_DATA SUPPLIED:_
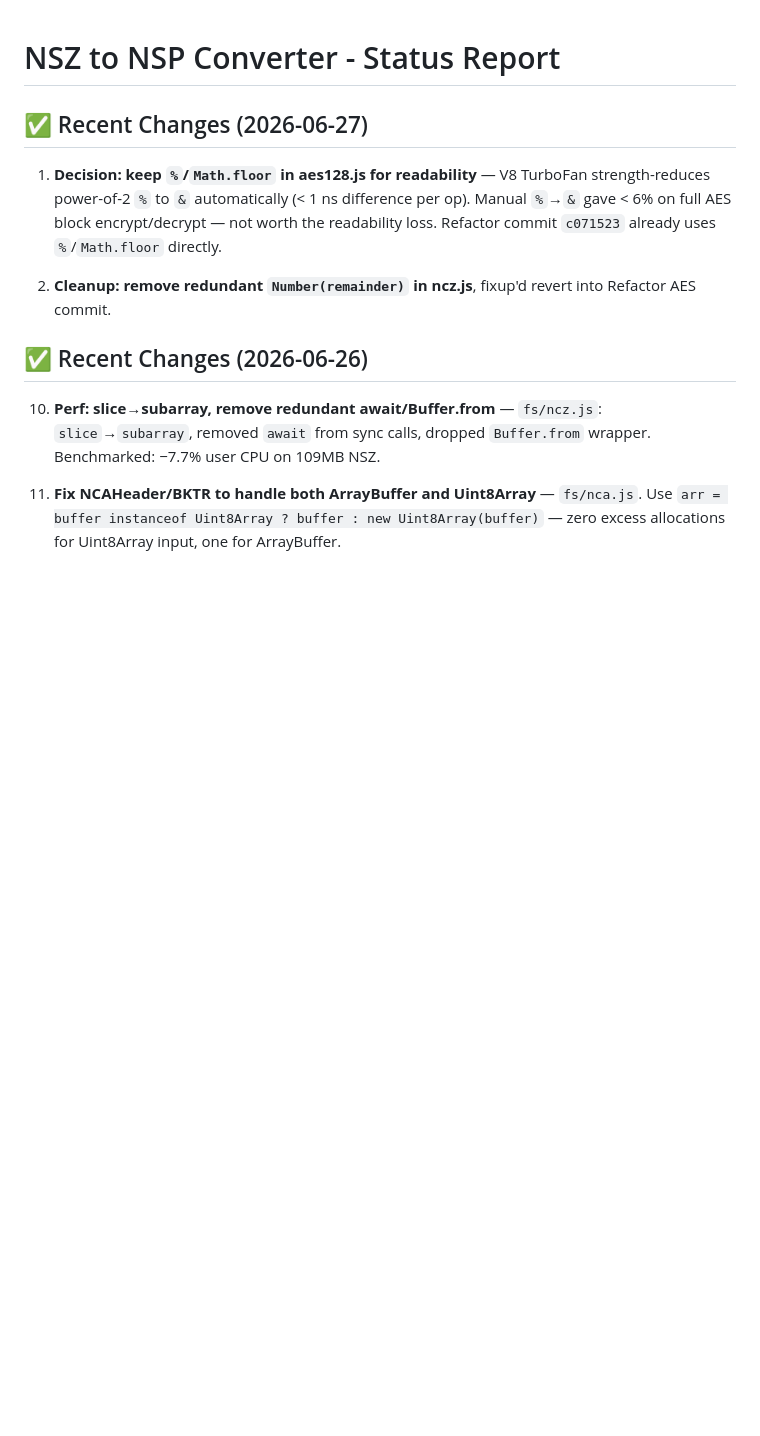
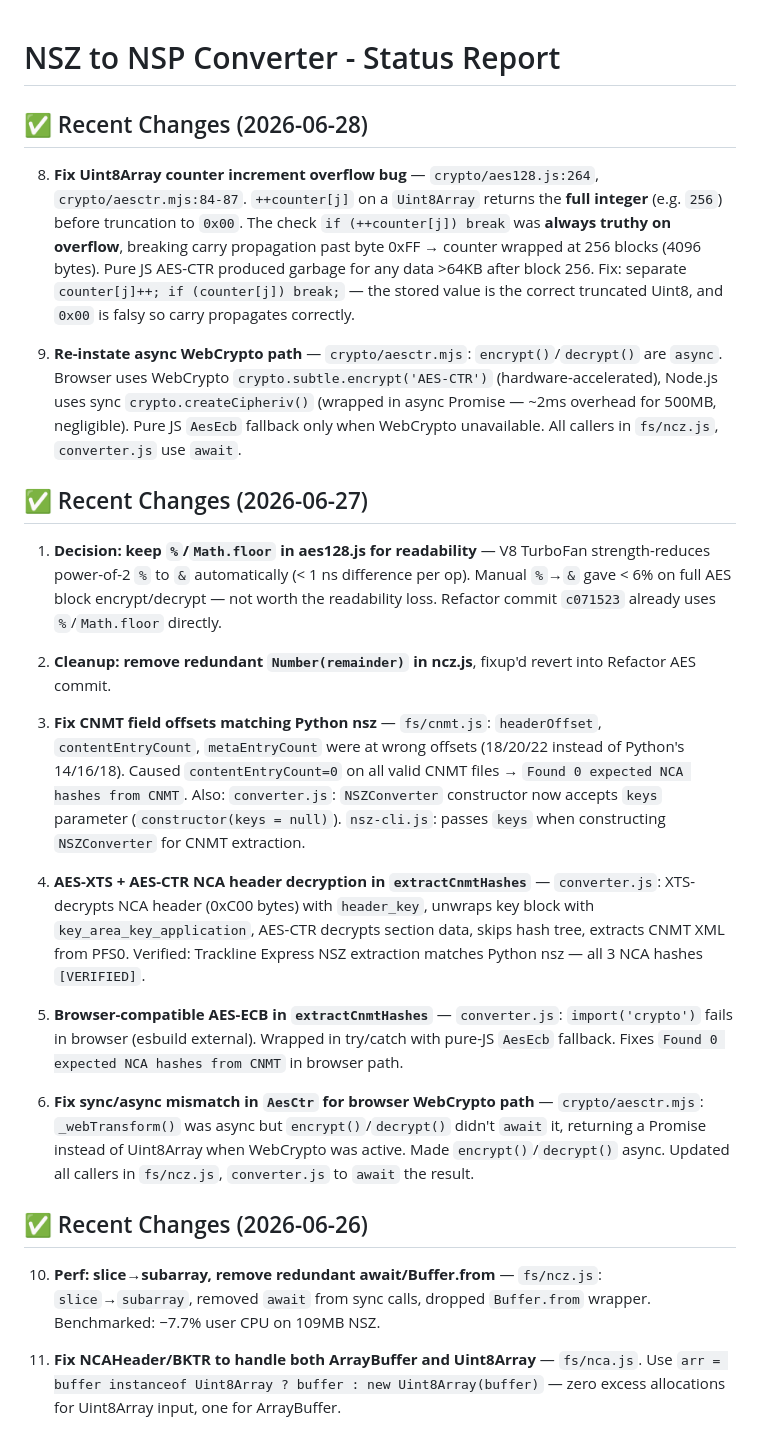
Before and after one commit to keks2293/nsz-js, a Markdown page: CHANGELOG.md, the part around the change. GitHub-like rendering; blank space fills up the shorter version.

Commit message:
docs: update CHANGELOG.md with counter fix, async WebCrypto, await removal lessons

```diff
--- a/CHANGELOG.md
+++ b/CHANGELOG.md
@@ -1,10 +1,21 @@
 # NSZ to NSP Converter - Status Report
+
+## ✅ Recent Changes (2026-06-28)
+
+8. **Fix Uint8Array counter increment overflow bug** — `crypto/aes128.js:264`, `crypto/aesctr.mjs:84-87`. `++counter[j]` on a `Uint8Array` returns the **full integer** (e.g. `256`) before truncation to `0x00`. The check `if (++counter[j]) break` was **always truthy on overflow**, breaking carry propagation past byte 0xFF → counter wrapped at 256 blocks (4096 bytes). Pure JS AES-CTR produced garbage for any data >64KB after block 256. Fix: separate `counter[j]++; if (counter[j]) break;` — the stored value is the correct truncated Uint8, and `0x00` is falsy so carry propagates correctly.
+
+9. **Re-instate async WebCrypto path** — `crypto/aesctr.mjs`: `encrypt()`/`decrypt()` are `async`. Browser uses WebCrypto `crypto.subtle.encrypt('AES-CTR')` (hardware-accelerated), Node.js uses sync `crypto.createCipheriv()` (wrapped in async Promise — ~2ms overhead for 500MB, negligible). Pure JS `AesEcb` fallback only when WebCrypto unavailable. All callers in `fs/ncz.js`, `converter.js` use `await`.
 
 ## ✅ Recent Changes (2026-06-27)
 
 1. **Decision: keep `%`/`Math.floor` in aes128.js for readability** — V8 TurboFan strength-reduces power-of-2 `%` to `&` automatically (< 1 ns difference per op). Manual `%`→`&` gave < 6% on full AES block encrypt/decrypt — not worth the readability loss. Refactor commit `c071523` already uses `%`/`Math.floor` directly.
 
 2. **Cleanup: remove redundant `Number(remainder)` in ncz.js**, fixup'd revert into Refactor AES commit.
+
+4. **Fix CNMT field offsets matching Python nsz** — `fs/cnmt.js`: `headerOffset`, `contentEntryCount`, `metaEntryCount` were at wrong offsets (18/20/22 instead of Python's 14/16/18). Caused `contentEntryCount=0` on all valid CNMT files → `Found 0 expected NCA hashes from CNMT`. Also: `converter.js`: `NSZConverter` constructor now accepts `keys` parameter (`constructor(keys = null)`). `nsz-cli.js`: passes `keys` when constructing `NSZConverter` for CNMT extraction.
+5. **AES-XTS + AES-CTR NCA header decryption in `extractCnmtHashes`** — `converter.js`: XTS-decrypts NCA header (0xC00 bytes) with `header_key`, unwraps key block with `key_area_key_application`, AES-CTR decrypts section data, skips hash tree, extracts CNMT XML from PFS0. Verified: Trackline Express NSZ extraction matches Python nsz — all 3 NCA hashes `[VERIFIED]`.
+6. **Browser-compatible AES-ECB in `extractCnmtHashes`** — `converter.js`: `import('crypto')` fails in browser (esbuild external). Wrapped in try/catch with pure-JS `AesEcb` fallback. Fixes `Found 0 expected NCA hashes from CNMT` in browser path.
+7. **Fix sync/async mismatch in `AesCtr` for browser WebCrypto path** — `crypto/aesctr.mjs`: `_webTransform()` was async but `encrypt()`/`decrypt()` didn't `await` it, returning a Promise instead of Uint8Array when WebCrypto was active. Made `encrypt()`/`decrypt()` async. Updated all callers in `fs/ncz.js`, `converter.js` to `await` the result.
 
 ## ✅ Recent Changes (2026-06-26)
 
```
Also changed, not shown: IMPROVEMENTS.md (+5 -0 lines).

_EXERCISE REQUIREMENTS:_ In the listing, find all lines with the string "CHANGELOG" and copy them.

_TASK SOLUTION:_
Before and after one commit to keks2293/nsz-js, a Markdown page: CHANGELOG.md, the part around the change. GitHub-like rendering; blank space fills up the shorter version.
docs: update CHANGELOG.md with counter fix, async WebCrypto, await removal lessons
--- a/CHANGELOG.md
+++ b/CHANGELOG.md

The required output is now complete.